### RECORDS PROVIDED
%%

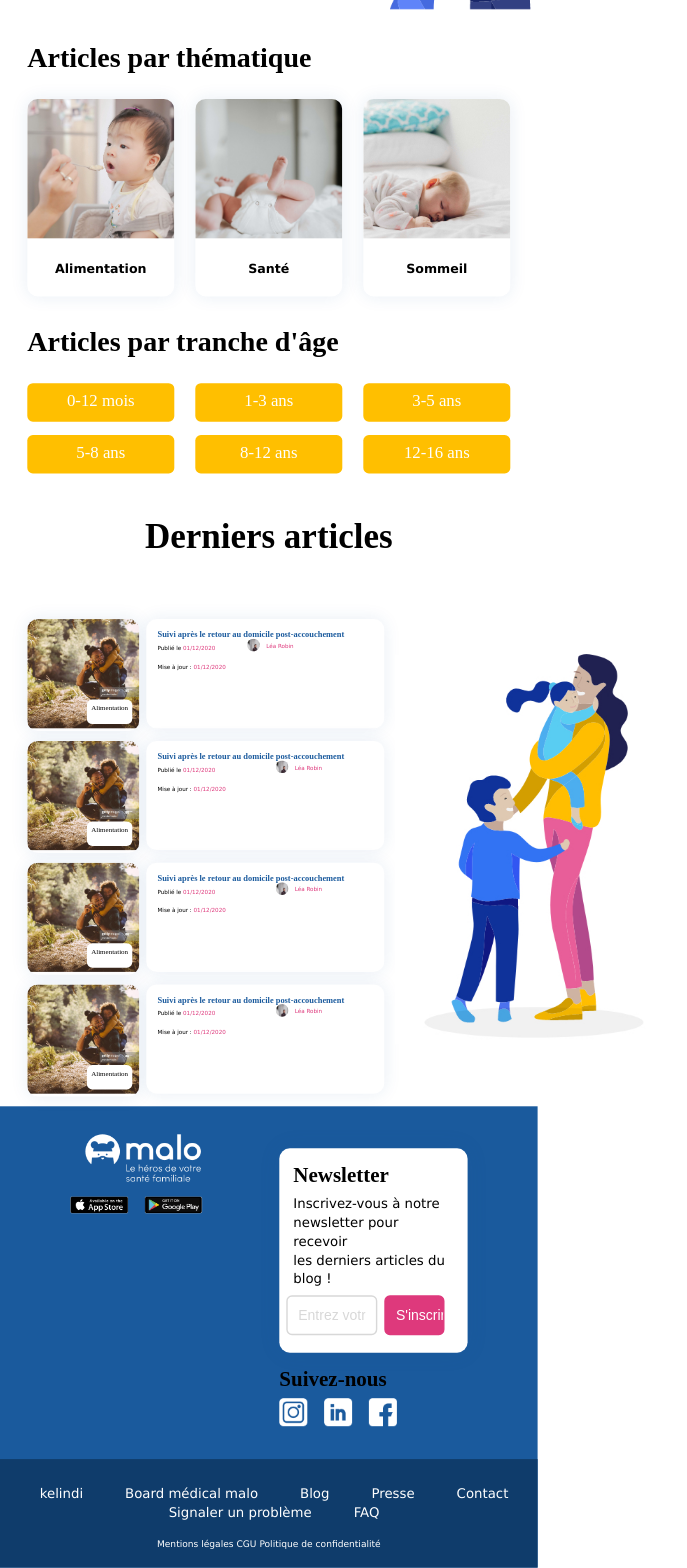
Repository: carbone-dev/keli-malo
Page: blog.html
These files come from the project's save history. The page is drawn as it stood at one moment and after the next save; the edit follows.
The browser window is 768 px wide. The page is 981 px wide, so the pictures cover 981 px, including what lies to the right of the window. The pictures show the part of the page from y = 448 to 2688 px (the page is 2688 px tall), at 70% of full size.

Above is the page before, as saved 2020-12-11 11:31:42.

After the next save:
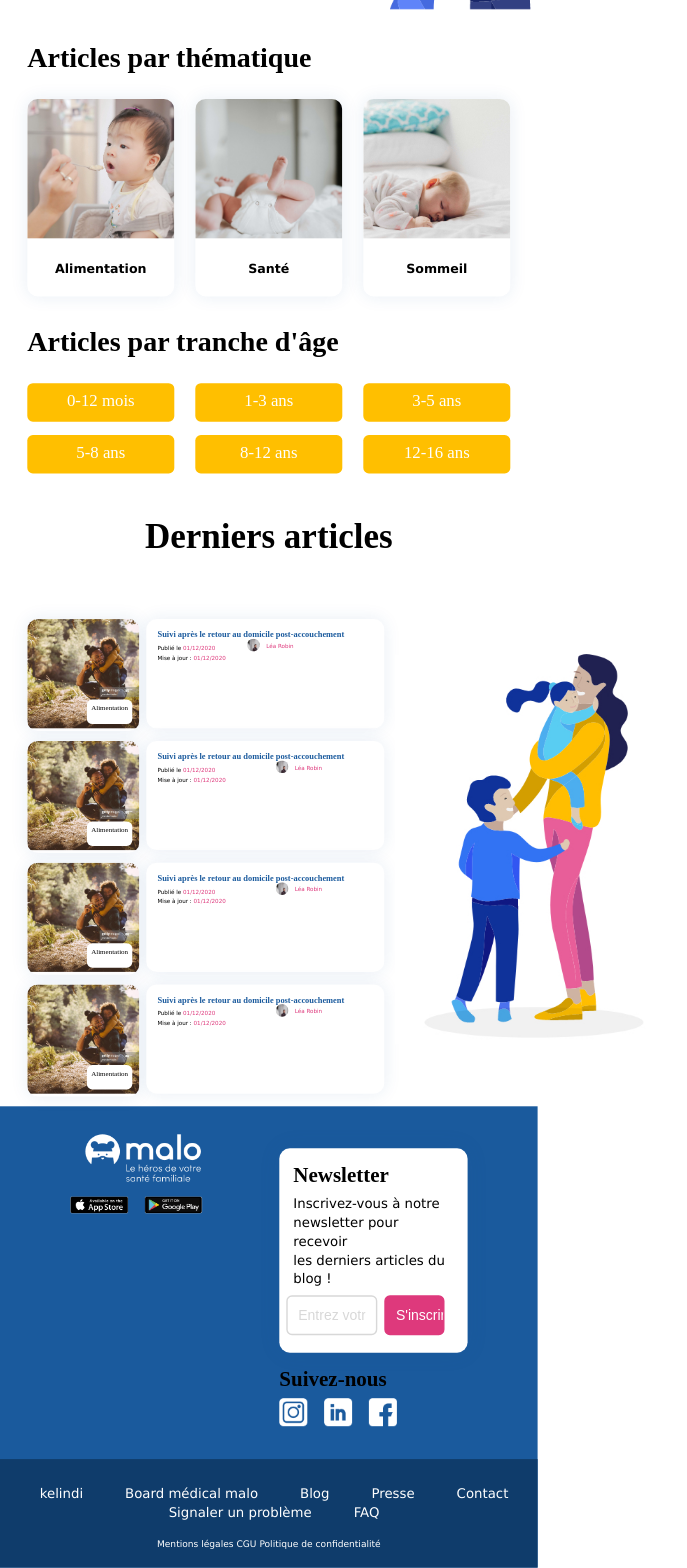
Saved 79 s later.
--- a/css/blog.css
+++ b/css/blog.css
@@ -106,6 +106,7 @@
   }
   .blog-content p {
     font-size: 8px !important;
+    height: 14px;
   }
 
   .blog-content span {
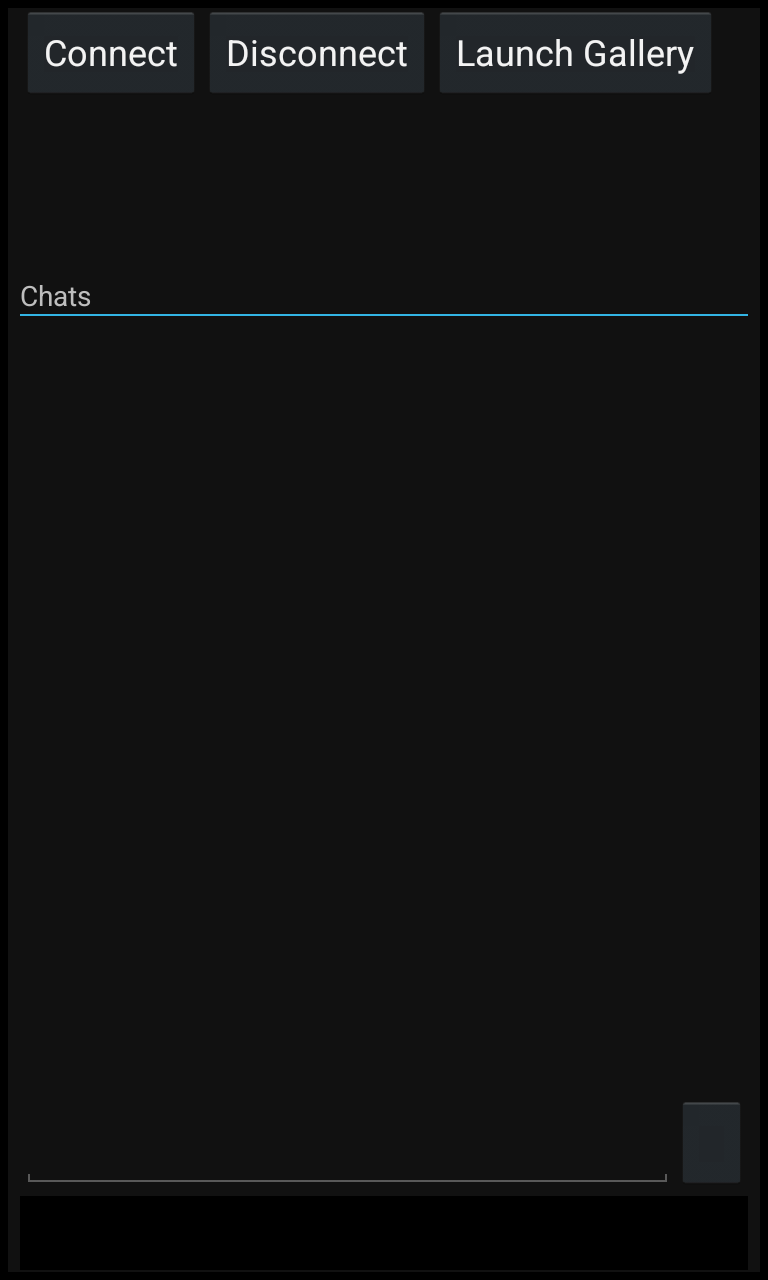
Repository: flyingbuffalo/AndroidTest
Layout: WiFiDirectDemo/res/layout/device_detail.xml
An editor plug-in stored every save of this project. The layout is shown before and after the next save, followed by the edit.
It is drawn on a 768 x 1280 px phone screen (xhdpi) without system bars, with theme android:Theme.Holo; the app's code is not run. Lists and similar views that code fills are empty.

Above is the layout before, as saved 2014-08-05 13:16:16.

### WiFiDirectDemo/res/layout/device_detail.xml
<?xml version="1.0" encoding="utf-8"?>
<RelativeLayout
    xmlns:android="http://schemas.android.com/apk/res/android"
    android:orientation="horizontal"
    android:layout_width="match_parent"
    android:layout_height="match_parent"
    android:background="@drawable/details_view"
    android:visibility="visible">

    <LinearLayout
        android:orientation="vertical"
        android:layout_width="match_parent"
        android:layout_height="wrap_content"
        android:layout_alignParentLeft="true"
        android:layout_alignParentRight="true"
        android:layout_alignParentTop="true"
        android:layout_above="@+id/chat_typing" >

        <LinearLayout
            android:orientation="horizontal"
            android:layout_width="match_parent"
            android:layout_height="wrap_content">
            <Button
                android:id="@+id/btn_connect"
                android:layout_width="wrap_content"
                android:layout_height="wrap_content"
                android:text="@string/connect_peer_button" />
            <Button
                android:id="@+id/btn_disconnect"
                android:layout_width="wrap_content"
                android:layout_height="wrap_content"
                android:text="@string/disconnect_peer_button" />
            <Button
                android:id="@+id/btn_start_client"
                android:layout_width="wrap_content"
                android:layout_height="wrap_content"
                android:text="@string/get_file_button"
                android:visibility="visible" />
        </LinearLayout>
        <TextView
            android:id="@+id/device_address"
            android:layout_width="match_parent"
            android:layout_height="wrap_content" />
        <TextView
            android:id="@+id/device_info"
            android:layout_width="match_parent"
            android:layout_height="wrap_content" />
        <TextView
            android:id="@+id/group_owner"
            android:layout_width="match_parent"
            android:layout_height="wrap_content" />
        <TextView
            android:id="@+id/group_ip"
            android:layout_width="match_parent"
            android:layout_height="wrap_content" />

        <TextView
            android:layout_marginTop="12dp"
	        android:layout_width="fill_parent"
	        android:layout_height="wrap_content"
	        android:gravity="center_vertical"
	        android:text="Chats" />

	    <View
	        android:layout_width="fill_parent"
	        android:layout_height="1dp"
	        android:gravity="center_vertical"
	        android:background="@android:color/holo_blue_light" />

	    <!-- Available peers -->
	    <ListView
	        android:layout_marginTop="5dp"
	        android:layout_marginBottom="5dp"
	        android:id="@+id/chat_list"
	        android:layout_width="match_parent"
	        android:layout_height="match_parent"
	        android:drawSelectorOnTop="false" />

    </LinearLayout>

    <LinearLayout
        android:layout_width="match_parent"
        android:layout_height="wrap_content"
        android:id="@+id/chat_typing"
        android:orientation="horizontal"
        android:layout_marginBottom="3dp"
        android:layout_alignParentLeft="true"
        android:layout_alignParentRight="true"
		android:layout_above="@+id/status_bar" >

        <EditText
            android:layout_width="0dp"
            android:layout_height="match_parent"
            android:layout_weight="9"
            android:id="@+id/chat_edttext" >
        </EditText>

        <Button
            android:layout_width="0dp"
            android:layout_height="match_parent"
            android:layout_weight="1"
            android:id="@+id/chat_btn" >
        </Button>

    </LinearLayout>

    <LinearLayout
        android:layout_width="match_parent"
        android:id="@+id/status_bar"
        android:orientation="vertical"
        android:layout_gravity="bottom"
        android:layout_height="37dp"
        android:layout_marginBottom="3dp"
        android:background="@android:color/background_dark"
        android:layout_alignParentLeft="true"
        android:layout_alignParentRight="true"
        android:layout_alignParentBottom="true" >

        <TextView
            android:layout_width="wrap_content"
            android:layout_height="match_parent"
            android:layout_gravity="center"
            android:layout_margin="5dp"
            android:textColor="@android:color/white"
            android:id="@+id/status_text">
        </TextView>
    </LinearLayout>
</RelativeLayout>

Loaded but not shown: WiFiDirectDemo/res/drawable/details_view.xml (common file); WiFiDirectDemo/res/values/strings.xml (common file); WiFiDirectDemo/res/values/colors.xml (common file)

After the next save:
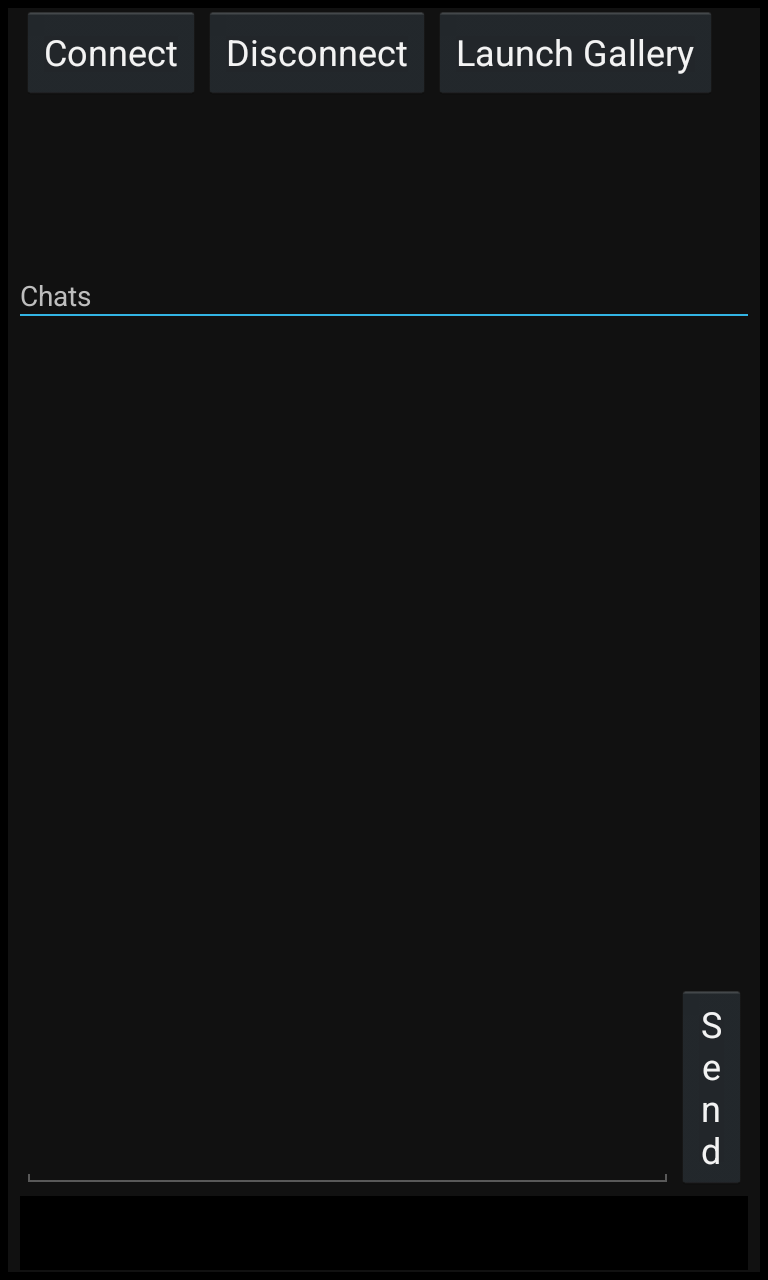
Saved 8 s later.
--- a/WiFiDirectDemo/res/layout/device_detail.xml
+++ b/WiFiDirectDemo/res/layout/device_detail.xml
@@ -99,6 +99,7 @@
             android:layout_width="0dp"
             android:layout_height="match_parent"
             android:layout_weight="1"
+            android:text="Send"
             android:id="@+id/chat_btn" >
         </Button>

%%

### WHAT THE TASK ASKS
Across the listing above, find all lines where the word "horizontal" is present and copy them.

### RESPONSE BOX
    android:orientation="horizontal"
            android:orientation="horizontal"
        android:orientation="horizontal"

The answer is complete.